from The American Heritage® Dictionary of the English Language, 4th Edition
- Capra, Frank 1897-1991. American filmmaker who won an Academy Award for his direction of It Happened One Night (1934), Mr. Deeds Goes to Town (1936), and You Can't Take It with You (1938).
from Wiktionary, Creative Commons Attribution/Share-Alike License
- proper n. A taxonomic genus within the subfamily Caprinae — the goats.
from the GNU version of the Collaborative International Dictionary of English
- n. A genus of ruminants, including the common goat.
from The Century Dictionary and Cyclopedia
- n. A genus of hollow-horned ruminants, of the family Bovidæ, typical of the subfamily Caprinæ, and typified by the common goat, Capra hircus. There are several other species, among them the ibexes, Capra ibex, C. pyrænica, etc.
from WordNet 3.0 Copyright 2006 by Princeton University. All rights reserved.
- n. United States film maker (1897-1991)
- n. goats
Valentina Capra is a qualified experienced Second Language teacher, who teaches private and group lessons in England.
It is impossible to separate Capra from the Americana of the mid-30's and early 40's, and Meet John Doe, his darkest film, fatefully presages the dark war years ahead.
Frank Capra is eighty-five and we talked about Mr. Deeds Goes to Town and Mr. Smith Goes to Washington.
The American press (hopefully with tongue in cheek) were calling Capra the new Melanie
"Seven Pounds" chimes with the same kind of Capra-esque reminder that life and what we do in it does have incredible meaning.
Like one told by Capra or Hallmark; filled with warmth, optimism, just enough dark corners to ground the narrative and a leading lady who defies the cliché of old men behind stern desks or terse Rosalind Russell types snapping at copywriters.

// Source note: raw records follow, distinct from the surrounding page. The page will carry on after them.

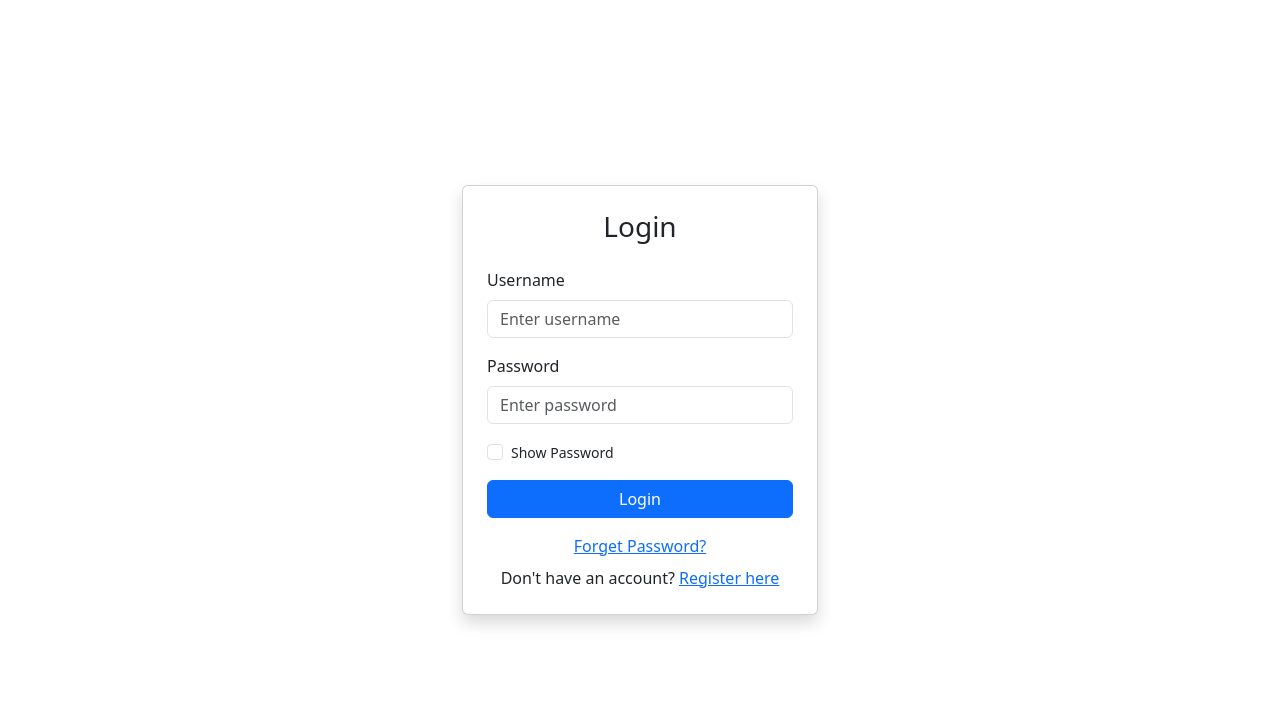
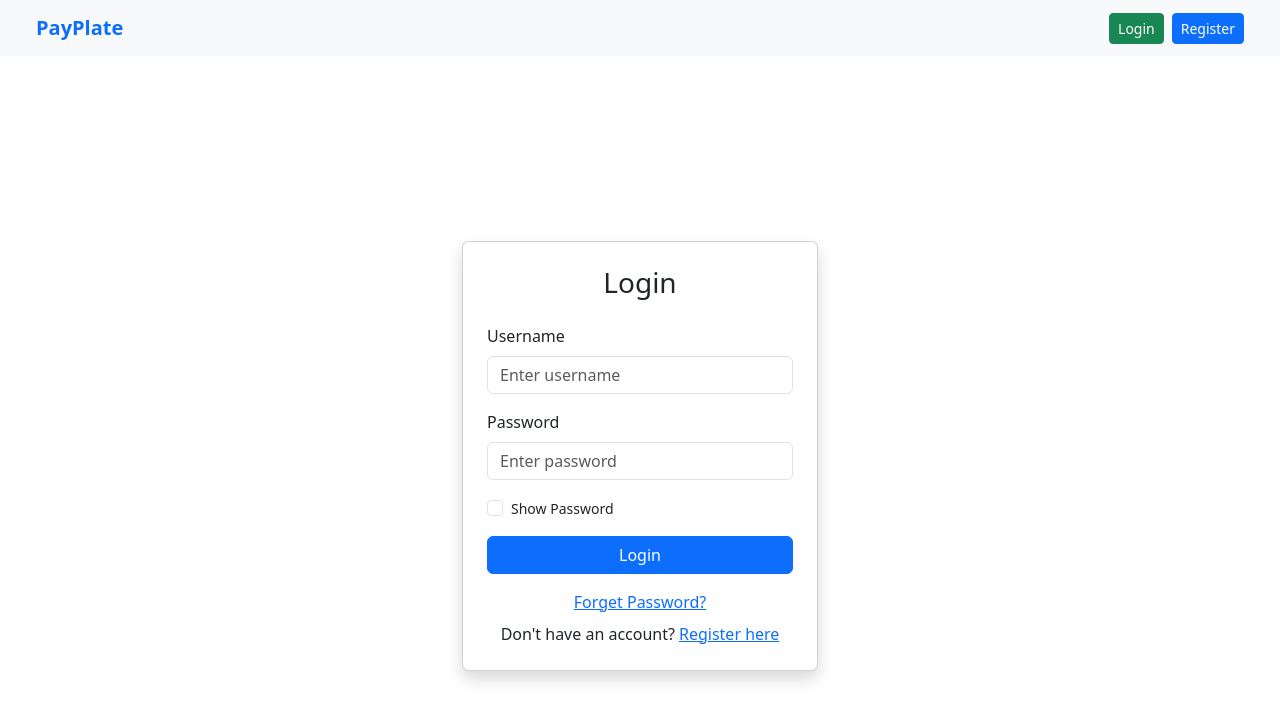
Before and after one commit to dacaug25payplate/payplate, a React (Create React App) app in the folder Frontend/: page /login in a window 1280 px wide. Shown: the top 720 px of the page. Built offline with nearby package versions, Linux system fonts and the light colour scheme.

Commit message:
header component

```diff
--- a/Frontend/src/App.js
+++ b/Frontend/src/App.js
@@ -1,19 +1,26 @@
-import logo from './logo.svg';
+
 import './App.css';
-import { BrowserRouter, Routes, Route } from "react-router-dom";
+import { BrowserRouter, Routes, Route, Outlet } from "react-router-dom";
 import RegisterComponent from './components/RegisterComponent';
 import LoginComponent from './components/LoginComponent';
 import ForgetPasswordComponent from './components/ForgetPasswordComponent';
+import Header from './components/HeaderComponent';
 
 function App() {
   return (
-    <BrowserRouter>
-      <Routes>
-        <Route path="/register" element={<RegisterComponent />} />
-        <Route path="/login" element={<LoginComponent />} />
-        <Route path="/forgetpassword" element={<ForgetPasswordComponent />} />
-      </Routes>
-    </BrowserRouter>
+
+    <>
+      <Header/>
+      <Outlet/>
+    </>
+    // <BrowserRouter>
+    //   <Routes>
+    //     <Route path="/" element={<RegisterComponent />} />
+    //     <Route path="/login" element={<LoginComponent />} />
+    //     <Route path="/forgetpassword" element={<ForgetPasswordComponent />} />
+    //     <Route path="/header" element={<Header />} />
+    //   </Routes>
+    // </BrowserRouter>
   );
 }
 
--- /dev/null
+++ b/Frontend/src/components/HeaderComponent.jsx
@@ -0,0 +1,81 @@
+// function Header(){
+//     return () =>{
+
+//     }
+
+
+// }
+import React from "react";
+import { Link } from "react-router-dom";
+
+function Header() {
+    return (
+        <nav className="navbar navbar-expand-lg navbar-light bg-light px-4">
+            <div className="container-fluid">
+
+                {/* Left side – Logo */}
+                <Link to="/" className="navbar-brand fw-bold text-primary">
+                    PayPlate
+                </Link>
+
+                {/* Right side – Buttons */}
+                <div className="d-flex">
+                    <Link to="/login" className="btn btn-sm btn-success me-2">
+                        Login
+                    </Link>
+                    <Link to="/register" className="btn btn-sm btn-primary">
+                        Register
+                    </Link>
+                </div>
+
+            </div>
+        </nav>
+    )
+}
+
+// <nav className="container-fluid px-4">
+//   <div className="d-flex align-items-center justify-content-between">
+
+//     <a href="/" className="h4 mb-0 text-primary text-decoration-none">
+//       PayPlate
+//     </a>
+
+{/* CENTER : Nav items */ }
+{/* <ul className="nav mx-auto">
+          <li className="nav-item">
+            <a href="#" className="nav-link text-secondary">
+              Home
+            </a>
+          </li>
+          <li className="nav-item">
+            <a href="#" className="nav-link text-primary">
+              Features
+            </a>
+          </li>
+          <li className="nav-item">
+            <a href="#" className="nav-link text-primary">
+              Pricing
+            </a>
+          </li>
+          <li className="nav-item">
+            <a href="#" className="nav-link text-primary">
+              FAQs
+            </a>
+          </li>
+          <li className="nav-item">
+            <a href="#" className="nav-link text-primary">
+              About
+            </a>
+          </li>
+        </ul> */}
+
+{/* <div>
+          <Link to="/login" className="btn btn-sm btn-success me-2">Login</Link>
+          <Link to="/register" className="btn btn-sm btn-primary">Register</Link>
+        </div>
+      </div>
+    </nav> */}
+//   );
+// }
+
+export default Header;
--- a/Frontend/src/index.js
+++ b/Frontend/src/index.js
@@ -7,12 +7,34 @@ import 'bootstrap/dist/js/bootstrap.bundle.min.js';
 import reportWebVitals from './reportWebVitals';
 import { store } from './store/store'
 import { Provider } from 'react-redux'
+import { createBrowserRouter, RouterProvider } from 'react-router-dom';
+import RegisterComponent from './components/RegisterComponent';
+import Login from './components/LoginComponent';
 
+const router = createBrowserRouter([
+    {
+        path: "/",
+        element: <App />,
+        children: [
+            {
+                index: true,
+                element: <RegisterComponent />
+            },
+            {
+                path: "/register",
+                element: <RegisterComponent />
+            },
+            {
+                path: "/login",
+                element: <Login />
+            }
+        ]
+
+    }
+])
 const root = ReactDOM.createRoot(document.getElementById('root'));
 root.render(
-    <Provider store={store}>
-    <App />
-    </Provider>
+    <RouterProvider router={router} />
 );
 
 // If you want to start measuring performance in your app, pass a function
--- /dev/null
+++ b/Frontend/src/services/Authservice.jsx
@@ -0,0 +1,5 @@
+import axiosInstance from "./axiosInstance";
+
+export const registerUser = () => {
+  return axiosInstance.get("User/save");
+};
```
Also changed, not shown: Frontend/src/services/axiosInstance.jsx (added, +15 -0 lines), 1 other file (tests, documents, lock files or other folders).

Like one told by Capra or Hallmark; filled with warmth, optimism, just enough dark corners to ground the narrative and a leading lady who defies the clichÃ© of old men behind stern desks or terse Rosalind Russell types snapping at copywriters.
His movie career ran in tandem, often in character roles or, memorably, playing himself – in Wim Wenders's Wings of Desire (1987) and Robert Altman's The Player (1992) – plus documentaries about Frank Capra and Cassavetes.
In 1961, Frank Capra remade his classic Lady for a Day as A Pocketful of Miracles.
That couldn't happen in a Frank Capra movie, of course, but sadly it can and did happen in real life, at Carnegie Hall, and without that much fuss or fall-out.